(Modification records)
*** Begin section ***
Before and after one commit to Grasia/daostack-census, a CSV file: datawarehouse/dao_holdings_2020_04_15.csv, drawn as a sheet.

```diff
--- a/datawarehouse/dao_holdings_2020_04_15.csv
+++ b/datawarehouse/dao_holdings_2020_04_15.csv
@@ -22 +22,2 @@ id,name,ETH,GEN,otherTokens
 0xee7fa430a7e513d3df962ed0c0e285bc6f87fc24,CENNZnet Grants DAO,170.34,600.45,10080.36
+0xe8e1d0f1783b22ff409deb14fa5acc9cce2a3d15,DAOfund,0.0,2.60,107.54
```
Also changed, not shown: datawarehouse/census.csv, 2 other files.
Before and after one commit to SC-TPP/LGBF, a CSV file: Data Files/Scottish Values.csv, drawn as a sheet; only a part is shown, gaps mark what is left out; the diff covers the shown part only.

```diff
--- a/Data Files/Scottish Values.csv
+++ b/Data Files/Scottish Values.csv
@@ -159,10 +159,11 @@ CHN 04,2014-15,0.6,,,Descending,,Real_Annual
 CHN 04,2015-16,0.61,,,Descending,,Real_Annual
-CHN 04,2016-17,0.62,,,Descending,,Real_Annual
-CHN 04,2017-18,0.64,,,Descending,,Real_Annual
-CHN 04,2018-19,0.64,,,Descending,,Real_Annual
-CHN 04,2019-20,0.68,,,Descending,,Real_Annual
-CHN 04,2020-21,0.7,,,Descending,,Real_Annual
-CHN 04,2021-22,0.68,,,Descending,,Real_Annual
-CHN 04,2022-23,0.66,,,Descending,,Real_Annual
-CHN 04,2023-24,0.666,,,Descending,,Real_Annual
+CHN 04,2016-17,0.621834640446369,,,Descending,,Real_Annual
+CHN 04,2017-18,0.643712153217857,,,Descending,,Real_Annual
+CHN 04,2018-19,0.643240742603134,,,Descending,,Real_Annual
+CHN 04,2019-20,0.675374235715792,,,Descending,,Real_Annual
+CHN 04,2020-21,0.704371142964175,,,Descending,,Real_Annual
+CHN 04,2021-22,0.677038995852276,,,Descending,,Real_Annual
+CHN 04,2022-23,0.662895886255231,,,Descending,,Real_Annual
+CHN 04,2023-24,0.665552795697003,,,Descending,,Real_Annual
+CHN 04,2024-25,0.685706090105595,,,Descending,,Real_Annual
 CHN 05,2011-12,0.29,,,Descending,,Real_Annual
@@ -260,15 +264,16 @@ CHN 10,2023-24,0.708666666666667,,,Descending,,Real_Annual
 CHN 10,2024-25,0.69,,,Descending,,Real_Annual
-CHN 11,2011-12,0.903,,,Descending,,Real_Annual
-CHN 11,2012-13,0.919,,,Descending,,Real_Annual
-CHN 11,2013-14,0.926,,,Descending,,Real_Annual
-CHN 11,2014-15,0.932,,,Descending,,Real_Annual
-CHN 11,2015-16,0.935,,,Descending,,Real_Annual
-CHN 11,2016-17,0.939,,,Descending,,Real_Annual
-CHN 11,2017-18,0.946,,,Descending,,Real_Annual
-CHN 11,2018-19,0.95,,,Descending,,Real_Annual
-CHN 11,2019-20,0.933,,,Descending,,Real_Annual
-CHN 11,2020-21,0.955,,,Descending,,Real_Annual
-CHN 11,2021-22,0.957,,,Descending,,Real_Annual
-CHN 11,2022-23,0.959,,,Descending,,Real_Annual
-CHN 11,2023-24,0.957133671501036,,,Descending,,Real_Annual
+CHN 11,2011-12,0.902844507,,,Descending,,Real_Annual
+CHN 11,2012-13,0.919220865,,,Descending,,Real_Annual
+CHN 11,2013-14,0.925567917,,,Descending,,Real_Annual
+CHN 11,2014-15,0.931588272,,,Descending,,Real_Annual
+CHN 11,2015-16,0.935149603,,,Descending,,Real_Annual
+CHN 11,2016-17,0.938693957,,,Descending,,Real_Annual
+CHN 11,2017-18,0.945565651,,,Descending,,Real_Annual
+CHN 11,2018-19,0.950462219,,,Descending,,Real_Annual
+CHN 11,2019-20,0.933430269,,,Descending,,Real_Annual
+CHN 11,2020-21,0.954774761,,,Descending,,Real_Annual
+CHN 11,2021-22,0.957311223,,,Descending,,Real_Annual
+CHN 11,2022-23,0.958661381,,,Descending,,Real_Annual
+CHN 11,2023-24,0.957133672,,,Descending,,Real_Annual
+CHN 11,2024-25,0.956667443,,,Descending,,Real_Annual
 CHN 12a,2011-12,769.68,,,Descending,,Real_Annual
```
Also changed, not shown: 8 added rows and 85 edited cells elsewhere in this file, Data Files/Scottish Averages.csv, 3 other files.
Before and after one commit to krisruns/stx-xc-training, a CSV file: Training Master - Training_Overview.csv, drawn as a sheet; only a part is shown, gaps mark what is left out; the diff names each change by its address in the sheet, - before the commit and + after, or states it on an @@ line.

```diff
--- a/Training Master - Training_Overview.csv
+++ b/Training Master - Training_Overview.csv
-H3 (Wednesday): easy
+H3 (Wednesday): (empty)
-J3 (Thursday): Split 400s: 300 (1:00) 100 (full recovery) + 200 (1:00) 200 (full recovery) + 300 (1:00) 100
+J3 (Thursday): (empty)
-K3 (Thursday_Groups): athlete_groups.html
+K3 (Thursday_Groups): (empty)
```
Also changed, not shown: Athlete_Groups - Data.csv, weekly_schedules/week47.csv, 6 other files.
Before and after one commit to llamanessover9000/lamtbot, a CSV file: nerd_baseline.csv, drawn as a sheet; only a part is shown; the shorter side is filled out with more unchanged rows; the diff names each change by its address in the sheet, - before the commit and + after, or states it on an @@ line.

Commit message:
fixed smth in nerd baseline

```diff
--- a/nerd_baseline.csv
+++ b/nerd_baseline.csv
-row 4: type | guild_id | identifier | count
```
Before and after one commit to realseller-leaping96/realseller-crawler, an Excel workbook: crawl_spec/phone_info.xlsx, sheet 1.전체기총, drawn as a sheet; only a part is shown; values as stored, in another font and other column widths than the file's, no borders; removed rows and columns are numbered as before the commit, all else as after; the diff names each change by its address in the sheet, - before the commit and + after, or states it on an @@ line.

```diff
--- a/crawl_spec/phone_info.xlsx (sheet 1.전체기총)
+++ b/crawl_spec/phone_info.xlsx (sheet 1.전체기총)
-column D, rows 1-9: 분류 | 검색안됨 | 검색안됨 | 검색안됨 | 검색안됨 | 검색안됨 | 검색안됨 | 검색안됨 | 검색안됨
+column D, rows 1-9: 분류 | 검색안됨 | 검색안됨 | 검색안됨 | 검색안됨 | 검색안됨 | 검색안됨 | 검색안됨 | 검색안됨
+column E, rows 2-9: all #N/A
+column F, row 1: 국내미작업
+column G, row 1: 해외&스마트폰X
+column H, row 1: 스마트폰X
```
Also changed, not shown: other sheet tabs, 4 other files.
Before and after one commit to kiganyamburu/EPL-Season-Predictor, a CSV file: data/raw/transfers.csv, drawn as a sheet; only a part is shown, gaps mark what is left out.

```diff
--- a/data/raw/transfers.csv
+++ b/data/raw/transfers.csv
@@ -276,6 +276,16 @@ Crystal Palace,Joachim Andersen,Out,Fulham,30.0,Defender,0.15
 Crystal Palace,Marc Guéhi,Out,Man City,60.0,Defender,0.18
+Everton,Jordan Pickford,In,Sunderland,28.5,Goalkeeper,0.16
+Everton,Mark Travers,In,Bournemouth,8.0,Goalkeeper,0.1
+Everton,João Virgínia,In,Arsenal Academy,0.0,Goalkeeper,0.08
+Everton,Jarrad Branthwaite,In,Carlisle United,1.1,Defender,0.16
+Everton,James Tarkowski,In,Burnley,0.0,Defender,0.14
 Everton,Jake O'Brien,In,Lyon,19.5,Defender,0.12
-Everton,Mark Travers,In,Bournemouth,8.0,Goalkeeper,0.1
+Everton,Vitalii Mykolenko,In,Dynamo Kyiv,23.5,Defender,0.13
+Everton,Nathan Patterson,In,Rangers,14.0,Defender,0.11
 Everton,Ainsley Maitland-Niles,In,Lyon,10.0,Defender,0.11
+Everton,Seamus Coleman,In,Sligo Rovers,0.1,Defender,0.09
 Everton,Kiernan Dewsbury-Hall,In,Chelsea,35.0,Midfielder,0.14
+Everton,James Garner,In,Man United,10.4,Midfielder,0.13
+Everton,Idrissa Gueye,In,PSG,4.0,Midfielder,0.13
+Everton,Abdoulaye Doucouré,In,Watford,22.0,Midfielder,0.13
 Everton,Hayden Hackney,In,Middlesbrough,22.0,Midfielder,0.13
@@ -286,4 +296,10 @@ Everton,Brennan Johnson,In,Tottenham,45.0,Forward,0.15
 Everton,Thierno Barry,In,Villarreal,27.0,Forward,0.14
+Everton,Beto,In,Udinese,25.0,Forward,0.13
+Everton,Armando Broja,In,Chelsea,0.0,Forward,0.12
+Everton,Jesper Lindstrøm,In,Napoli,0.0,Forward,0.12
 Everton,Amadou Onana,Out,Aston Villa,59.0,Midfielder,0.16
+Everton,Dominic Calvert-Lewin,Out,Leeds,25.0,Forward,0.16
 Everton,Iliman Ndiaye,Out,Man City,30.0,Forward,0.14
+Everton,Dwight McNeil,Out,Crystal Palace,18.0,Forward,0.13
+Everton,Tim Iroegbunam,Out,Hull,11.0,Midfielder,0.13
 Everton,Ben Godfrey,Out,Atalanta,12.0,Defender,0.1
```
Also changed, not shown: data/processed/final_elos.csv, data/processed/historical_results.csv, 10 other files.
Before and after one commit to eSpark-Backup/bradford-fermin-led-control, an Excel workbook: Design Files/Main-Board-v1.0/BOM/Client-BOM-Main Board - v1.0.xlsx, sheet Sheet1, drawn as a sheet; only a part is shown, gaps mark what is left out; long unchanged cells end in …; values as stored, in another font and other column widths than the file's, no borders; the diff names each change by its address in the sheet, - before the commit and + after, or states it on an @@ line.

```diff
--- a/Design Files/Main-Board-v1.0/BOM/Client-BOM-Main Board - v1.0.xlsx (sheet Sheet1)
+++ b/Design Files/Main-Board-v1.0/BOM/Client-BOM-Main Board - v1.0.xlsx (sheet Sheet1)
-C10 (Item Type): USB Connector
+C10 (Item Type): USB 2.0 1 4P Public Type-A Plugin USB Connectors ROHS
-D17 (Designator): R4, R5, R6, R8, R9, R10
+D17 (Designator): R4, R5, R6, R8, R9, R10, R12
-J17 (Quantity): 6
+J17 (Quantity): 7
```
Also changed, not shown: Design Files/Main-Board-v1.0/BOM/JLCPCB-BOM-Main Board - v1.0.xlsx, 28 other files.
*** End section ***
> WHAT YOU HAVE TO DO: The answer is a single number, the count of lines in the records that contain the string "Defender".

> RESULT BELOW: 10